The annual OECD report named "2021 Education at a Glance" found that the classrooms in Israel are among the most crowded in the OECD countries, with Israel ranked 35 out of 38, and Israeli teachers are paid less than average in comparison to other OECD countries.
Before the Wednesday agreement, starting salaries for new Israeli teachers were almost as low as the minimum wage in general nationwide.
On paper, a new Israeli teacher earns 9,600 new shekels a month, but in practice, their average monthly pay is reportedly only 5,600 new shekels. This April, the teachers' minimum wage in Israel was set at 5,400 new shekels.
In May, Israel witnessed one of its largest teacher protests in the country's history. More than 20,000 teachers took to the streets in Tel Aviv, chanting slogans such as "How can we put students first, if we put teachers last?"
"Everyone agrees that the education system in Israel is in deep crisis and has been for a while. Each new day brings with it the publication of depressing data on rising inequality in education, poor academic attainment, and, particularly, the lack of high-quality teachers," said Tammy Hoffman, an education observer.
Ironically, in contrast with the worse-off situation of teachers, Israel's expenditure per student from primary to tertiary education between 2012 and 2018 grew at an average annual rate of 3.6 percent, much higher than the average of 1.6 percent in the OECD countries, according to the same OECD report.
The report also shows that, among OECD countries, Israel spent the third highest proportion of its GDP on primary to tertiary educational institutions. In 2018, Israel spent on average 6.2 percent of GDP on educational institutions, which was 1.4 percentage points higher than the OECD average.
But the education situation in Israel befuddles many: despite relatively high spending on education compared with other OECD countries, Israeli students test less impressively against their peers in other countries in critical skills.
The latest results of the OECD Program for International Student Assessment (PISA), which is conducted every two years, found that the performance of Israeli students is depressing: 15-year-old Israeli students scored the 37th in reading, 41st in math, and 42nd in science skills, all at the bottom of the developed countries.
"Ultra-Orthodox students aren't tested at all.

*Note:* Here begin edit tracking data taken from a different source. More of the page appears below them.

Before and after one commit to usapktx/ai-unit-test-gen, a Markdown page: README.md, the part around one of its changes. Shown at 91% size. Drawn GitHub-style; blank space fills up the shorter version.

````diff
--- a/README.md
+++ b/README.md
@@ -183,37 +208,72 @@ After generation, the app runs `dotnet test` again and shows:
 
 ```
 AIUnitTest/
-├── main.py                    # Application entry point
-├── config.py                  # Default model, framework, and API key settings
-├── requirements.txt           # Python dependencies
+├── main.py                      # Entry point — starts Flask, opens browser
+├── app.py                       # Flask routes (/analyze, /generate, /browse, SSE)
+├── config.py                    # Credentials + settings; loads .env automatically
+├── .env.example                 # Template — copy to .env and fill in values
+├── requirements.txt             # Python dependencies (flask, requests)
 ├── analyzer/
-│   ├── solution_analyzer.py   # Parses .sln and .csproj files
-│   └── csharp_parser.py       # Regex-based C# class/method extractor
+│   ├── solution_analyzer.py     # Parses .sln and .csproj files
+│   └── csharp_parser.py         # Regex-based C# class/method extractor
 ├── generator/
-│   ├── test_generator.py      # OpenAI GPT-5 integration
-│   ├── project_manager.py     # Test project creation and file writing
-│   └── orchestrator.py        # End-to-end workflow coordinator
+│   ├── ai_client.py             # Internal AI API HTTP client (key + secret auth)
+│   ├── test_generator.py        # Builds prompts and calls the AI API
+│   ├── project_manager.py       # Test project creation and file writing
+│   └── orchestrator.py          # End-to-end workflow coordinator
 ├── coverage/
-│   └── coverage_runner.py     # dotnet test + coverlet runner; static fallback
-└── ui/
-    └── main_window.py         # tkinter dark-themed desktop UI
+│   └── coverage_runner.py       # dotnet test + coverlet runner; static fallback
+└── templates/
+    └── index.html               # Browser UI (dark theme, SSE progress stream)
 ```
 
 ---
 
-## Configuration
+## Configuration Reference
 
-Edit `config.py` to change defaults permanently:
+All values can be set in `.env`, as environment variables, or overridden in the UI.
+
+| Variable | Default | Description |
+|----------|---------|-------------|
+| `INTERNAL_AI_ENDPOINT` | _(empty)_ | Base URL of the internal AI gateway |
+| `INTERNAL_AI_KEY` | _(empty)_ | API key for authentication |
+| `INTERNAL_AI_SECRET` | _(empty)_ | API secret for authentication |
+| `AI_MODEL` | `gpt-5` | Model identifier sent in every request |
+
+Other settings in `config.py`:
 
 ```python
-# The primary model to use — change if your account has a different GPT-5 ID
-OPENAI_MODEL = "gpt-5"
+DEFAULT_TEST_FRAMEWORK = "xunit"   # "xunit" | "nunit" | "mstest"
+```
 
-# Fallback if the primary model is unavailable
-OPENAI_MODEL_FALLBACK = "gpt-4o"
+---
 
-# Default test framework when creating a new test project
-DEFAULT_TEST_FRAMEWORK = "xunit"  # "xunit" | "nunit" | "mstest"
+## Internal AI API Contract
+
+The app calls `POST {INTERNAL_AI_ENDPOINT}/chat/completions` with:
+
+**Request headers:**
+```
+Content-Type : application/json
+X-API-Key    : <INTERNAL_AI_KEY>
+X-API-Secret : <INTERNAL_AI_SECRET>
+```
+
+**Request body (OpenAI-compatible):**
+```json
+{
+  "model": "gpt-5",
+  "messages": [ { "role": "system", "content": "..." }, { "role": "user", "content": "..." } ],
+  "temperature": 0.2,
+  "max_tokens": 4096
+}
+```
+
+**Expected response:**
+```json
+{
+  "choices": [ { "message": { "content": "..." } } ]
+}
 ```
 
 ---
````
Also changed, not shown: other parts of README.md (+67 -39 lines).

If they had been, the overall scores would have been much lower, since Haredi schools don't for the most part teach non-religious subjects," wrote David Rosenbergan in his opinion piece published in the Israeli newspaper Haaretz. ■